Earlier this year, a group of woodcutters saw something unusual in the Indian forest: a naked human girl roaming the area with a group of monkey. She was incredibly thin and her hair was disheveled, but she seemed comfortable with her animal companions.

When police arrived to rescue her, they faced resistance from the monkeys, as well as the girl.

“We spotted her playing among apes. As we tried to go near the girl, the monkeys surrounded her and some of them pounced on us,” sub-inspector Suresh Yadav told the New Indian Express. The girl screeched at them as they wrestled her away from the group. They raced away with her in a car as the monkeys chased after them.

The girl, believed to be between 10 and 12 years old, was taken to a hospital in Bahraich, where she has been treated for about two months. When she arrived, she had wounds all over her body, as well as unkempt nails and hair. She would sometimes walk upright, but then drop to all fours to move around. When given food, she would push it to the floor or bed and eat it directly with her mouth. Her behavior often made treatment difficult.

“She behaves like an ape and screams loudly if doctors try to reach out to her,” said Dr. D.K. Singh, chief medical superintendent of Bahraich District Hospital.

The girl reportedly didn't understand when people spoke to her and made noises and faces as a monkey would.

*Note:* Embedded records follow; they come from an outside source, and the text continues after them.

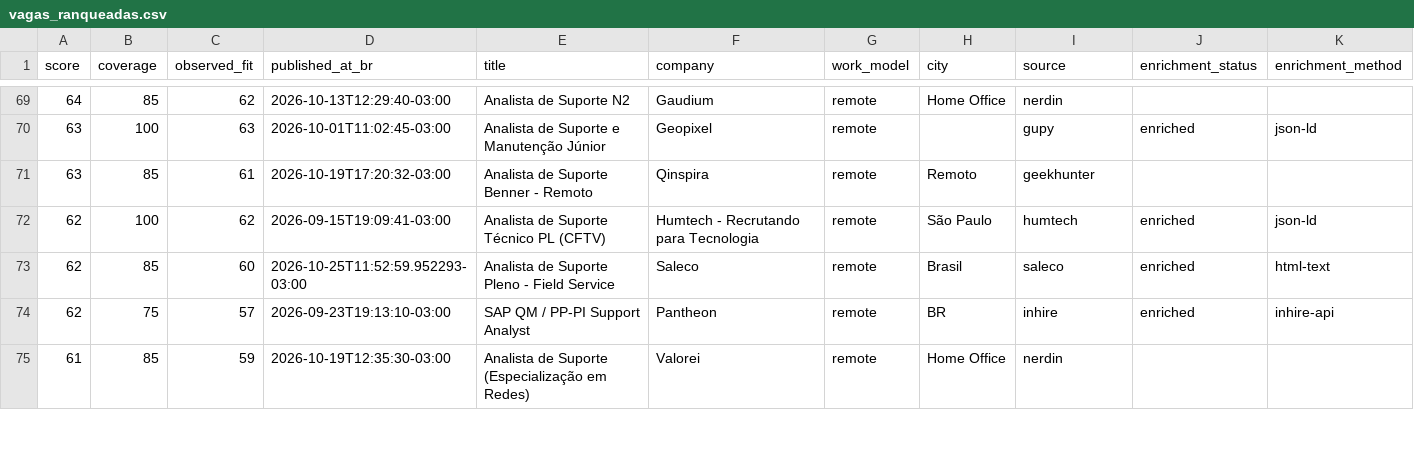
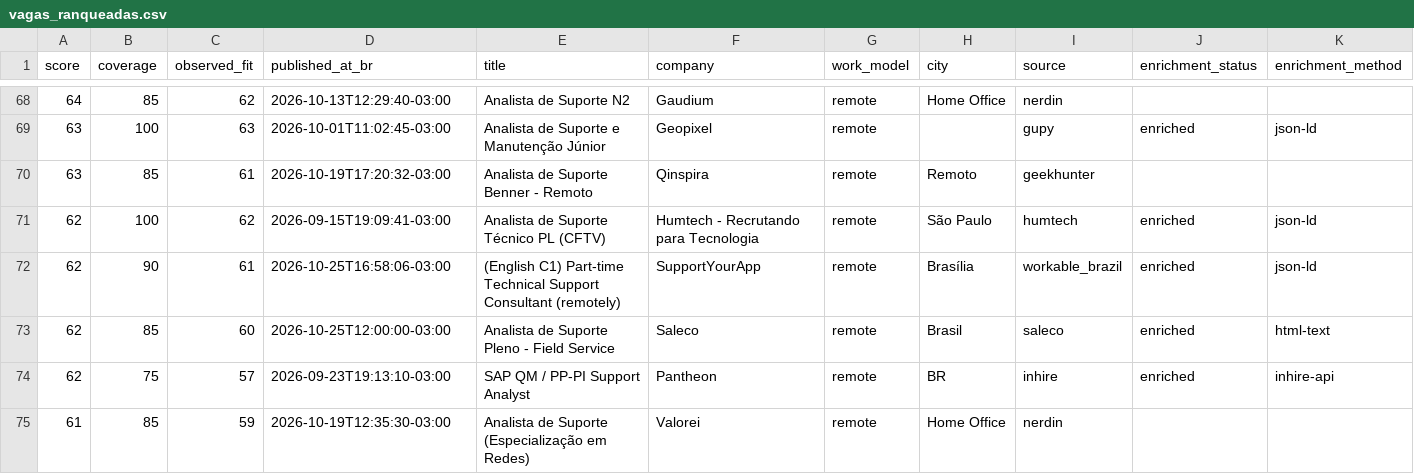
Before and after one commit to edsonjunioor32/agente-vagas-edson, a CSV file: output/vagas_ranqueadas.csv, drawn as a sheet; only a part is shown, gaps mark what is left out; rows hold the shown columns only; the diff covers the shown part only; the diff names each change by its address in the sheet, - before the commit and + after, or states it on an @@ line.

```diff
--- a/output/vagas_ranqueadas.csv
+++ b/output/vagas_ranqueadas.csv
+row 72: 62 | 90 | 61 | 2026-10-25T16:58:06-03:00 | (English C1) Part-time Technical Support Consultant (remotely) | SupportYourApp | remote | Brasília | workable_brazil | enriched | json-ld
-D73 (published_at_br): 2026-10-25T11:52:59.952293-03:00
+D73 (published_at_br): 2026-10-25T12:00:00-03:00
```
Also changed, not shown: 2 added rows, 3 removed rows and 7 edited cells elsewhere in this file, 2 other files.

She would often get violent when she saw people watching her.

“From her behavior, it appears that she had been with the monkeys since birth,” says Dinesh Tripathi, superintendent of police.

The girl's story is being compared to Mowgli's of Rudyard Kipling's well-known tale, "The Jungle Book," in which a child is raised in the jungle by animals.

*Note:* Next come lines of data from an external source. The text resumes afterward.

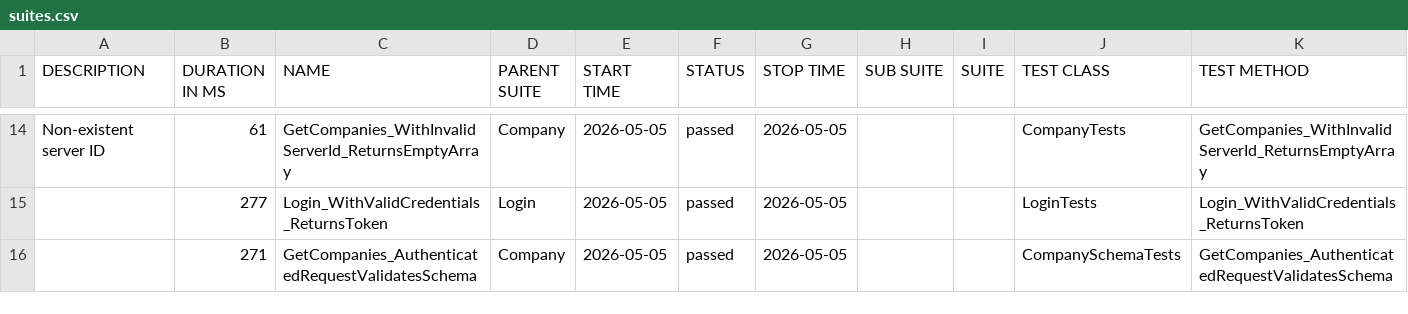
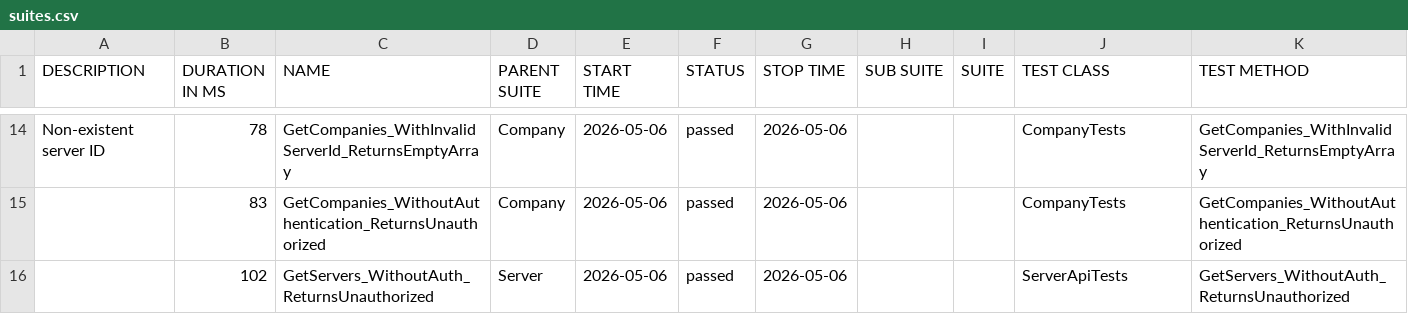
Before and after one commit to effiziente1/API_Testing, a CSV file: data/suites.csv, drawn as a sheet; only a part is shown, gaps mark what is left out; the diff covers the shown part only.

```diff
--- a/data/suites.csv
+++ b/data/suites.csv
@@ -15,4 +15,4 @@
-"Non-existent server ID
-","61","GetCompanies_WithInvalidServerId_ReturnsEmptyArray","Company","2026-05-05","passed","2026-05-05","","","CompanyTests","GetCompanies_WithInvalidServerId_ReturnsEmptyArray"
-"","277","Login_WithValidCredentials_ReturnsToken","Login","2026-05-05","passed","2026-05-05","","","LoginTests","Login_WithValidCredentials_ReturnsToken"
-"","271","GetCompanies_AuthenticatedRequestValidatesSchema","Company","2026-05-05","passed","2026-05-05","","","CompanySchemaTests","GetCompanies_AuthenticatedRequestValidatesSchema"
+"Non-existent server ID
+","78","GetCompanies_WithInvalidServerId_ReturnsEmptyArray","Company","2026-05-06","passed","2026-05-06","","","CompanyTests","GetCompanies_WithInvalidServerId_ReturnsEmptyArray"
+"","83","GetCompanies_WithoutAuthentication_ReturnsUnauthorized","Company","2026-05-06","passed","2026-05-06","","","CompanyTests","GetCompanies_WithoutAuthentication_ReturnsUnauthorized"
+"","102","GetServers_WithoutAuth_ReturnsUnauthorized","Server","2026-05-06","passed","2026-05-06","","","ServerApiTests","GetServers_WithoutAuth_ReturnsUnauthorized"
```
Also changed, not shown: 6 added rows, 6 removed rows and 21 edited cells elsewhere in this file, 31 other files.
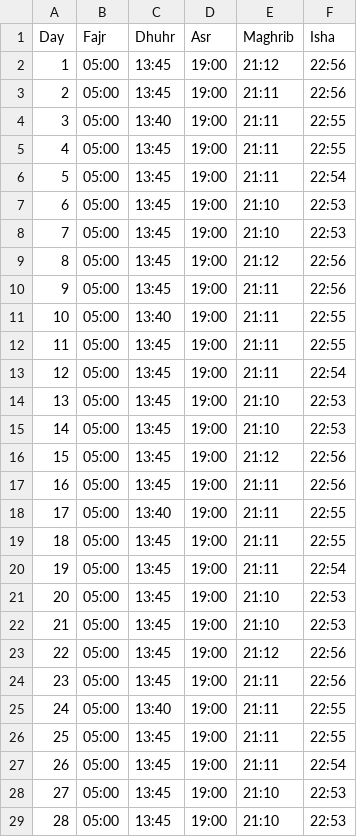
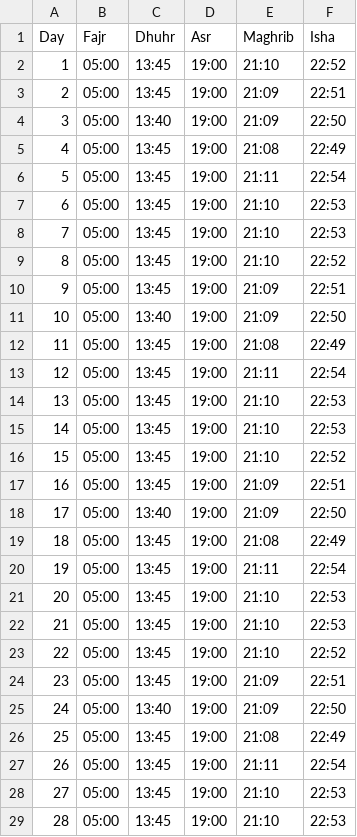
Before and after one commit to MuhammadElsoukkary/PrayerTimesScraper, a CSV file: prayer_times/iqama_times_July.csv, drawn as a sheet; only a part is shown; the diff covers the shown part only.

```diff
--- a/prayer_times/iqama_times_July.csv
+++ b/prayer_times/iqama_times_July.csv
@@ -1,6 +1,6 @@
 Day,Fajr,Dhuhr,Asr,Maghrib,Isha
-1,05:00,13:45,19:00,21:12,22:56
-2,05:00,13:45,19:00,21:11,22:56
-3,05:00,13:40,19:00,21:11,22:55
-4,05:00,13:45,19:00,21:11,22:55
+1,05:00,13:45,19:00,21:10,22:52
+2,05:00,13:45,19:00,21:09,22:51
+3,05:00,13:40,19:00,21:09,22:50
+4,05:00,13:45,19:00,21:08,22:49
 5,05:00,13:45,19:00,21:11,22:54
@@ -8,6 +8,6 @@ Day,Fajr,Dhuhr,Asr,Maghrib,Isha
 7,05:00,13:45,19:00,21:10,22:53
-8,05:00,13:45,19:00,21:12,22:56
-9,05:00,13:45,19:00,21:11,22:56
-10,05:00,13:40,19:00,21:11,22:55
-11,05:00,13:45,19:00,21:11,22:55
+8,05:00,13:45,19:00,21:10,22:52
+9,05:00,13:45,19:00,21:09,22:51
+10,05:00,13:40,19:00,21:09,22:50
+11,05:00,13:45,19:00,21:08,22:49
 12,05:00,13:45,19:00,21:11,22:54
@@ -15,6 +15,6 @@ Day,Fajr,Dhuhr,Asr,Maghrib,Isha
 14,05:00,13:45,19:00,21:10,22:53
-15,05:00,13:45,19:00,21:12,22:56
-16,05:00,13:45,19:00,21:11,22:56
-17,05:00,13:40,19:00,21:11,22:55
-18,05:00,13:45,19:00,21:11,22:55
+15,05:00,13:45,19:00,21:10,22:52
+16,05:00,13:45,19:00,21:09,22:51
+17,05:00,13:40,19:00,21:09,22:50
+18,05:00,13:45,19:00,21:08,22:49
 19,05:00,13:45,19:00,21:11,22:54
@@ -22,6 +22,6 @@ Day,Fajr,Dhuhr,Asr,Maghrib,Isha
 21,05:00,13:45,19:00,21:10,22:53
-22,05:00,13:45,19:00,21:12,22:56
-23,05:00,13:45,19:00,21:11,22:56
-24,05:00,13:40,19:00,21:11,22:55
-25,05:00,13:45,19:00,21:11,22:55
+22,05:00,13:45,19:00,21:10,22:52
+23,05:00,13:45,19:00,21:09,22:51
+24,05:00,13:40,19:00,21:09,22:50
+25,05:00,13:45,19:00,21:08,22:49
 26,05:00,13:45,19:00,21:11,22:54
```
Also changed, not shown: 6 edited cells elsewhere in this file, prayer_times/athan_times_July.csv.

According to the Associated Press, police are reviewing missing children reports in hopes of identifying her and figuring out how she ended up in the Katarniyaghat forest range.

After several months of treatment, the girl is making some progress, reports Sky News. She is beginning to understand when people speak to her and will occasionally even smile.

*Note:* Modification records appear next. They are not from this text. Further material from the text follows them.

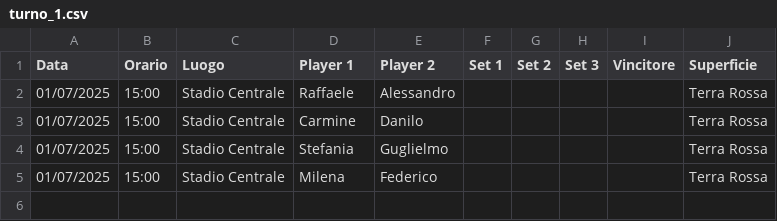
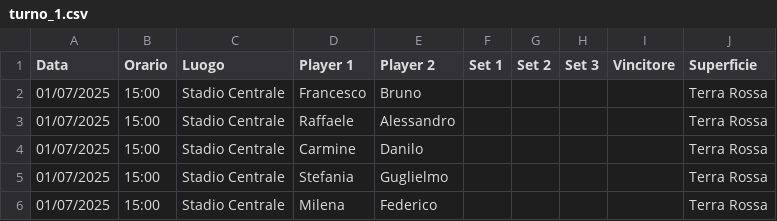
Before and after one commit to raffaeleDonadio93/tennis-comm, a CSV file: operations/output/rounds/round_1/turno_1.csv, drawn as a sheet.

```diff
--- a/operations/output/rounds/round_1/turno_1.csv
+++ b/operations/output/rounds/round_1/turno_1.csv
@@ -1,2 +1,3 @@
 Data,Orario,Luogo,Player 1,Player 2,Set 1,Set 2,Set 3,Vincitore,Superficie
+01/07/2025,15:00,Stadio Centrale,Francesco,Bruno,,,,,Terra Rossa
 01/07/2025,15:00,Stadio Centrale,Raffaele,Alessandro,,,,,Terra Rossa
```
Also changed, not shown: operations/output/calendario.csv, operations/output/rounds/round_1/turno_3.csv, 7 other files.
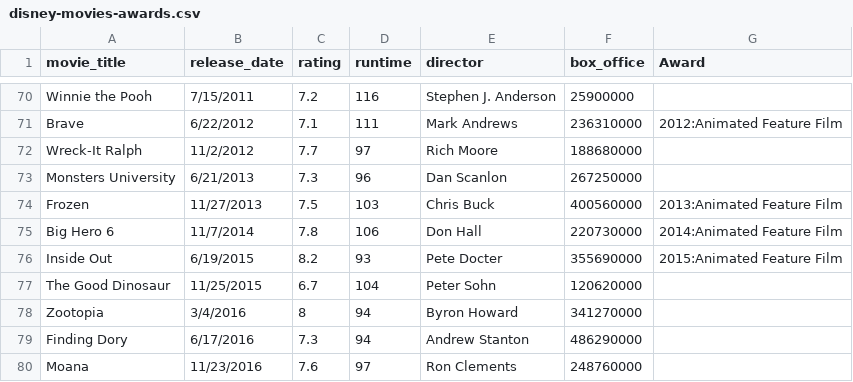
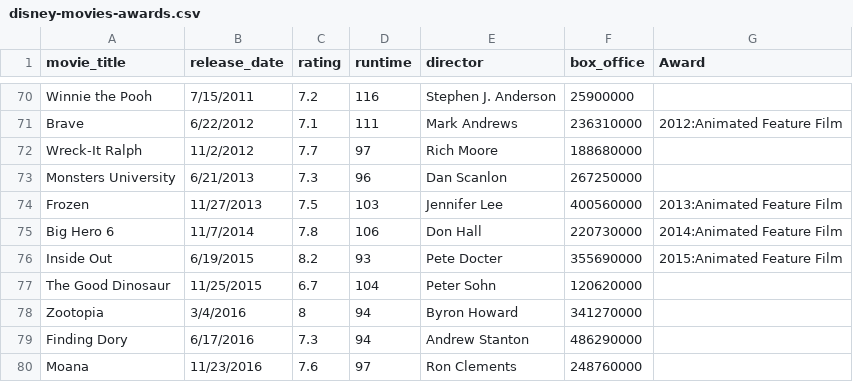
Before and after one commit to jenessatan/disney-story, a CSV file: data/disney-movies-awards.csv, drawn as a sheet; only a part is shown, gaps mark what is left out.

```diff
--- a/data/disney-movies-awards.csv
+++ b/data/disney-movies-awards.csv
@@ -73,3 +73,3 @@ Wreck-It Ralph,11/2/2012,7.7,97,Rich Moore,188680000,
 Monsters University,6/21/2013,7.3,96,Dan Scanlon,267250000,
-Frozen,11/27/2013,7.5,103,Chris Buck,400560000,2013:Animated Feature Film
+Frozen,11/27/2013,7.5,103,Jennifer Lee,400560000,2013:Animated Feature Film
 Big Hero 6,11/7/2014,7.8,106,Don Hall,220730000,2014:Animated Feature Film
```
Also changed, not shown: data/disney-movies.csv, 3 other files.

Mary Jo DiLonardo writes about everything from health to parenting — and anything that helps explain why her dog does what he does.